Start of DATASET CONTENT

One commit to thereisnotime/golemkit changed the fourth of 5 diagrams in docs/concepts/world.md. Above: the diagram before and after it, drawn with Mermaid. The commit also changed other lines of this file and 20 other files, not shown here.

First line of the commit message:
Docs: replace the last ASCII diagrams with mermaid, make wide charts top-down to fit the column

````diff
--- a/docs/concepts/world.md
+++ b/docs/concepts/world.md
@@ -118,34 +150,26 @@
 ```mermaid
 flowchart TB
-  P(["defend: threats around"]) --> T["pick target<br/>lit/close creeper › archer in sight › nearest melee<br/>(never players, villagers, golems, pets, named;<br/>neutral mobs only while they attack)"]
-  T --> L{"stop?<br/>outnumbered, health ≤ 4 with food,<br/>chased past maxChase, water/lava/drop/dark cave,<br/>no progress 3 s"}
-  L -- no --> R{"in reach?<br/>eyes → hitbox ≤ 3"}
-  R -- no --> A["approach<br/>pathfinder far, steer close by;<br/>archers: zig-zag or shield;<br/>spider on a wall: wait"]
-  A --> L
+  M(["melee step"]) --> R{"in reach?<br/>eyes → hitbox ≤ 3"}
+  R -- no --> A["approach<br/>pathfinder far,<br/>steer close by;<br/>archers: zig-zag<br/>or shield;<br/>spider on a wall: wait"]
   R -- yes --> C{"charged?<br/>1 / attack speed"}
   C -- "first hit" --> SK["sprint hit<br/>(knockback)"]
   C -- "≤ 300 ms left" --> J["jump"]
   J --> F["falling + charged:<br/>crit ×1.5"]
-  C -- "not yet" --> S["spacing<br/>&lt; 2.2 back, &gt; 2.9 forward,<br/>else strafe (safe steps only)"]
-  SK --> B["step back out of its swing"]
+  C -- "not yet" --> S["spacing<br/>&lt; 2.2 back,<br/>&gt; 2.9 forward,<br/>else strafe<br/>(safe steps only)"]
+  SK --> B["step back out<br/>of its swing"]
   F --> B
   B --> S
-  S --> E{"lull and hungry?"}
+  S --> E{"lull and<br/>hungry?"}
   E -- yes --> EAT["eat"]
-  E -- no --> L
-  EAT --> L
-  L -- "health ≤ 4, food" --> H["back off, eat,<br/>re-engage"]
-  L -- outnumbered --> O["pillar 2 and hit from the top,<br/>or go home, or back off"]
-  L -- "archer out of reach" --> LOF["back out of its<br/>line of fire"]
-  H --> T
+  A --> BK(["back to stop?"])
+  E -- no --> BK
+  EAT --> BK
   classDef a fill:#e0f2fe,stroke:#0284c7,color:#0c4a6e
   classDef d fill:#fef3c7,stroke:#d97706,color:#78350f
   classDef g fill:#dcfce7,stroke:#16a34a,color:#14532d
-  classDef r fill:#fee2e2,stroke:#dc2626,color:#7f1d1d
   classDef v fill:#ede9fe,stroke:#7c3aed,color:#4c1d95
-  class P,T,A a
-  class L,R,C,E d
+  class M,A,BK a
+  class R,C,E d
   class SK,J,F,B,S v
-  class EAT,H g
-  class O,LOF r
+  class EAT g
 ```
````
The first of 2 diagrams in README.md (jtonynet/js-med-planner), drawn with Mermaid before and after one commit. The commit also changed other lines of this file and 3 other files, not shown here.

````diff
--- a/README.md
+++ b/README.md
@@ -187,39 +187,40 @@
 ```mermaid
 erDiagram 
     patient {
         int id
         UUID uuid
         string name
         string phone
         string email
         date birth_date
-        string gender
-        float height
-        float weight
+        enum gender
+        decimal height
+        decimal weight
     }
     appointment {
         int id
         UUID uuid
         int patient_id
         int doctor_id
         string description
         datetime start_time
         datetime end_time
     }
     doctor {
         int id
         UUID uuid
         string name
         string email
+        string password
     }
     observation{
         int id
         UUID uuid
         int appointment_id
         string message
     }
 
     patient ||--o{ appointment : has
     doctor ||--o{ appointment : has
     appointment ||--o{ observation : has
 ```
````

End of DATASET CONTENT

• ABOUT THIS TASK: The line containing "int doctor_id" and every line after it, through the last one above, should be written out word for word.

• SOLUTION TO THIS PROBLEM:
         int doctor_id
         string description
         datetime start_time
         datetime end_time
     }
     doctor {
         int id
         UUID uuid
         string name
         string email
+        string password
     }
     observation{
         int id
         UUID uuid
         int appointment_id
         string message
     }
 
     patient ||--o{ appointment : has
     doctor ||--o{ appointment : has
     appointment ||--o{ observation : has
 ```
````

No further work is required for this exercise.